Second Opinion

Second Opinion: The Road Runner Theory of Pediatric Care

Leap, Edwin MD

Author Information
Emergency Medicine News: July 2013 - Volume 35 - Issue 7 - p 9
doi: 10.1097/01.EEM.0000432261.18664.0c
    No caption available
    No caption available
    No caption available
    No caption available

    I've learned a few things about children over the years. Most of them have come from raising children, and the rest have come from caring for them as patients. My knowledge of kids makes it easier for me to take care of them in the emergency department, and knowing their hearts and their ways gives me great joy. I like to think that I become more like them as I know them better, and that my time on earth may not be any longer for it, but it may be richer.

    Here are my tips for taking care of children when they are your patients. Walk into the room, look at them, and smile. Don't give them that condescending smile you learned in medical school interviews. Just smile. Watch them because sometimes they'll smile back.

    Move purposefully but slowly. No barging in, slamming down charts, jerking open cabinets, or yanking things off the wall. Modulate your voice. Don't yell if you need the nurse to get something. Say it softly, the way you say to your cat, “Let's go to the vet to get your shots.”

    Sit down and talk to the child and the parents. Let your attention be a pendulum that moves between them. They both have things to tell you. First, compliment hi. Tell him you like his name or the stuffed hedgehog he is clutching. See what he is watching on television. It is useful to have at least a passing knowledge of cartoons so that you can tell them what your favorite is, or at least what it used to be. The Road Runner will likely always be with us. At the right age, video games or sports (or in certain locales, deer season) make great conversational topics to put the child at ease and show that you are not actually a monster.

    Ask him, “Can I check you out?” Ask mom or dad to help if he says no. But again, move gently and carefully. Pretend you are trying to examine a frightened puppy. Odds are, things will go all right. The child will scream if you aren't kind, and the screaming and kicking and fighting will get squarely in the way of your exam and assessment.

    If the screaming and fighting persist, be firm and have the parents and nurse hold the child in something reminiscent of the World Wrestling Federation while allowing plenty of air to pass in and out of lungs.

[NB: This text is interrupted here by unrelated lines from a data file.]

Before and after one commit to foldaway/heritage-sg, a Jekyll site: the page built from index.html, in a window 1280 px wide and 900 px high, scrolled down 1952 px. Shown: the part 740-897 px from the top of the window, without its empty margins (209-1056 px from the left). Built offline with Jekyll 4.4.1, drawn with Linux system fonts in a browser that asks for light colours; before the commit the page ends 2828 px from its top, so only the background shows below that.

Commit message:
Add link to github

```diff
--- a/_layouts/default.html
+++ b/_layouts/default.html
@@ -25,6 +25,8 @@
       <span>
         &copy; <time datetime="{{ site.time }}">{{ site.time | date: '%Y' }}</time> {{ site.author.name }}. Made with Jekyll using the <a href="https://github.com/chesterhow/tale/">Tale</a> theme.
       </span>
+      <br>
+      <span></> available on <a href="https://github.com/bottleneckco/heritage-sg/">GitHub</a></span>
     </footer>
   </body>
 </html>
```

Children, like small animals, are not always rational, and must sometimes be told and shown that they aren't in charge (despite endless empowerment talks from experts). You are smarter and bigger.

    Cultivate that thing we don't discuss in medical school as you assess them; practice loving them. Imagine them at home playing, in the yard running, in bed snuggling. Imagine them well, and pray that you can return them to that state as quickly as possible. Unlike many adults, children have zero desire to be in the hospital, and disability means nothing except sitting in bed while other kids play.


    © 2013 by Lippincott Williams & Wilkins